TASK PROMPT: Filter the records below for the word "ndim". Copy each line that holds it.

RECORDS SUPPLIED:
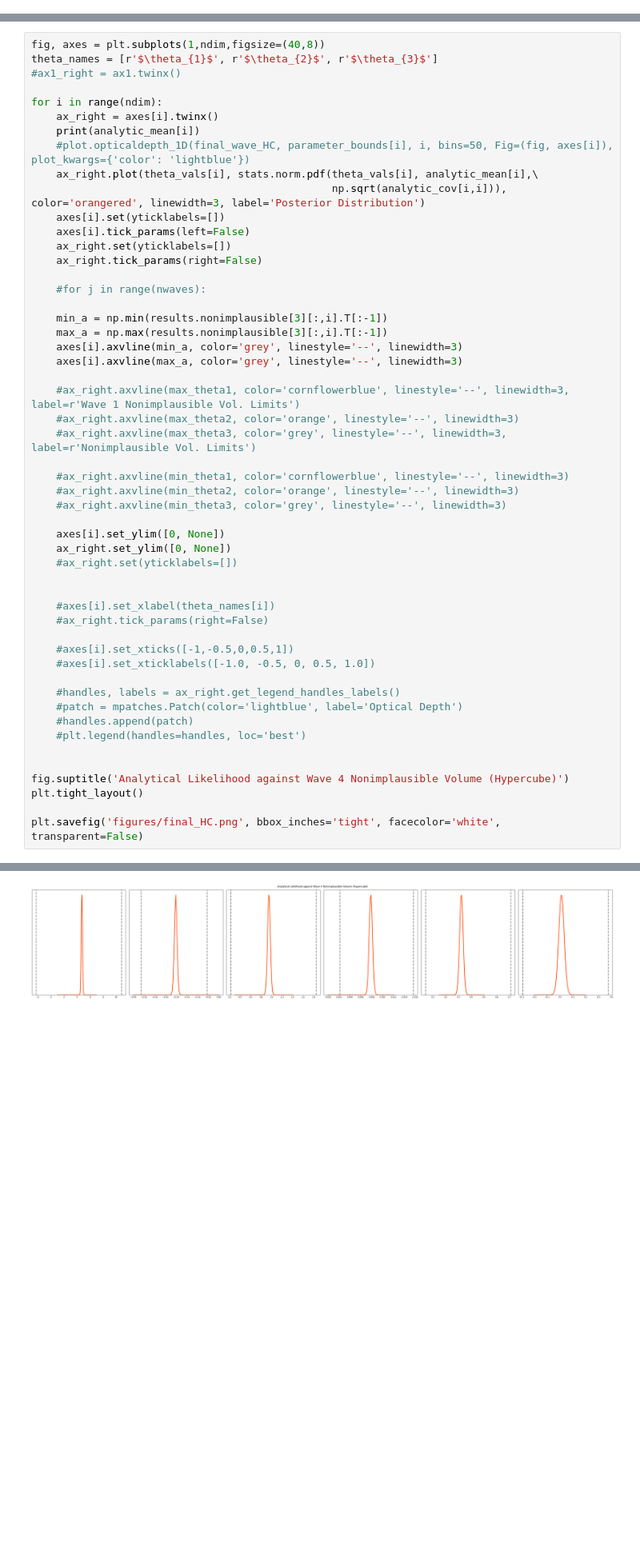
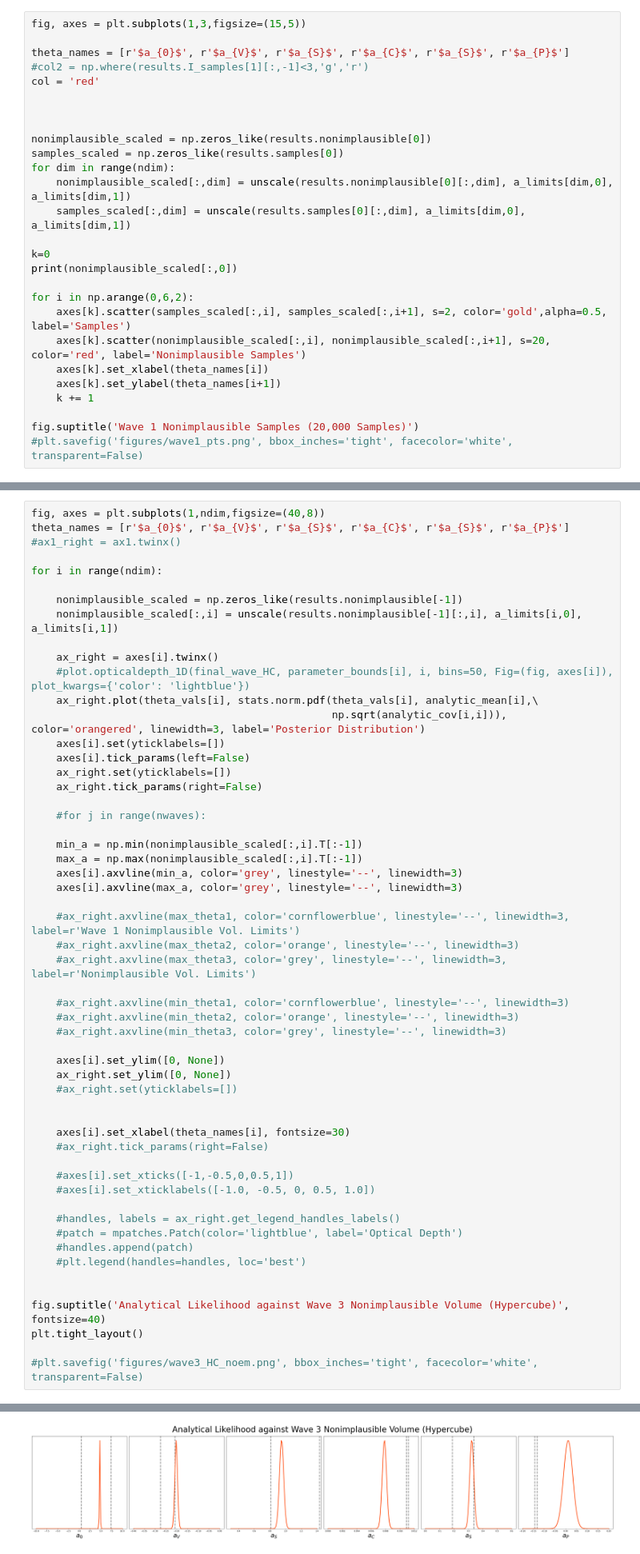
Before and after one commit to elliemay481/HistoryMatching, a Jupyter notebook: LiquidDropModel2.ipynb, the cells around one changed output, grey strips where cells are left out. Shown: that part at 80% size. Saved outputs shown, nothing was run; the diff lists cells and outputs as text; blank space fills up the shorter version.

Commit message:
Plot activate parameters

```diff
--- a/LiquidDropModel2.ipynb
+++ b/LiquidDropModel2.ipynb
@@ -321,0 +324,27 @@ print(true)
+# %%
+fig, axes = plt.subplots(1,3,figsize=(15,5))
+
+theta_names = [r'$a_{0}$', r'$a_{V}$', r'$a_{S}$', r'$a_{C}$', r'$a_{S}$', r'$a_{P}$']
+#col2 = np.where(results.I_samples[1][:,-1]<3,'g','r')
+col = 'red'
+
+
+
+nonimplausible_scaled = np.zeros_like(results.nonimplausible[0])
+samples_scaled = np.zeros_like(results.samples[0])
+for dim in range(ndim):
+    nonimplausible_scaled[:,dim] = unscale(results.nonimplausible[0][:,dim], a_limits[dim,0],  a_limits[dim,1])
+    samples_scaled[:,dim] = unscale(results.samples[0][:,dim], a_limits[dim,0],  a_limits[dim,1])
+
+k=0
+print(nonimplausible_scaled[:,0])
+
+for i in np.arange(0,6,2):
+    axes[k].scatter(samples_scaled[:,i], samples_scaled[:,i+1], s=2, color='gold',alpha=0.5, label='Samples')
+    axes[k].scatter(nonimplausible_scaled[:,i], nonimplausible_scaled[:,i+1], s=20, color='red', label='Nonimplausible Samples')
+    axes[k].set_xlabel(theta_names[i])
+    axes[k].set_ylabel(theta_names[i+1])
+    k += 1
+
+fig.suptitle('Wave 1 Nonimplausible Samples (20,000 Samples)')
+#plt.savefig('figures/wave1_pts.png', bbox_inches='tight', facecolor='white', transparent=False)
@@ -322,11 +374,14 @@ print(true)
 # %%
 fig, axes = plt.subplots(1,ndim,figsize=(40,8))
-theta_names = [r'$\theta_{1}$', r'$\theta_{2}$', r'$\theta_{3}$']
+theta_names = [r'$a_{0}$', r'$a_{V}$', r'$a_{S}$', r'$a_{C}$', r'$a_{S}$', r'$a_{P}$']
 #ax1_right = ax1.twinx()
 
 for i in range(ndim):
+
+    nonimplausible_scaled = np.zeros_like(results.nonimplausible[-1])
+    nonimplausible_scaled[:,i] = unscale(results.nonimplausible[-1][:,i], a_limits[i,0],  a_limits[i,1])
+
     ax_right = axes[i].twinx()
-    print(analytic_mean[i])
     #plot.opticaldepth_1D(final_wave_HC, parameter_bounds[i], i, bins=50, Fig=(fig, axes[i]), plot_kwargs={'color': 'lightblue'})
     ax_right.plot(theta_vals[i], stats.norm.pdf(theta_vals[i], analytic_mean[i],\
                                                 np.sqrt(analytic_cov[i,i])), color='orangered', linewidth=3, label='Posterior Distribution')
@@ -337,8 +392,8 @@ for i in range(ndim):
 
     #for j in range(nwaves):
 
-    min_a = np.min(results.nonimplausible[3][:,i].T[:-1])
-    max_a = np.max(results.nonimplausible[3][:,i].T[:-1])
+    min_a = np.min(nonimplausible_scaled[:,i].T[:-1])
+    max_a = np.max(nonimplausible_scaled[:,i].T[:-1])
     axes[i].axvline(min_a, color='grey', linestyle='--', linewidth=3)
     axes[i].axvline(max_a, color='grey', linestyle='--', linewidth=3)
 
@@ -355,7 +410,7 @@ for i in range(ndim):
     #ax_right.set(yticklabels=[])
 
 
-    #axes[i].set_xlabel(theta_names[i])
+    axes[i].set_xlabel(theta_names[i], fontsize=30)
     #ax_right.tick_params(right=False)
 
     #axes[i].set_xticks([-1,-0.5,0,0.5,1])
@@ -367,8 +422,8 @@ for i in range(ndim):
     #plt.legend(handles=handles, loc='best')
 
 
-fig.suptitle('Analytical Likelihood against Wave 4 Nonimplausible Volume (Hypercube)')
+fig.suptitle('Analytical Likelihood against Wave 3 Nonimplausible Volume (Hypercube)', fontsize=40)
 plt.tight_layout()
 
-plt.savefig('figures/final_HC.png', bbox_inches='tight', facecolor='white', transparent=False)
+#plt.savefig('figures/wave3_HC_noem.png', bbox_inches='tight', facecolor='white', transparent=False)
 # %% [output]
@@ -381 +430 @@ plt.savefig('figures/final_HC.png', bbox_inches='tight', facecolor='white', tran
-[figure, old version]
+[figure, new version]
```
Also changed, not shown: parts of 16 cells of this notebook, 23 other files.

WRITTEN RESPONSE:
+for dim in range(ndim):
 fig, axes = plt.subplots(1,ndim,figsize=(40,8))
 for i in range(ndim):
@@ -337,8 +392,8 @@ for i in range(ndim):
@@ -355,7 +410,7 @@ for i in range(ndim):
@@ -367,8 +422,8 @@ for i in range(ndim):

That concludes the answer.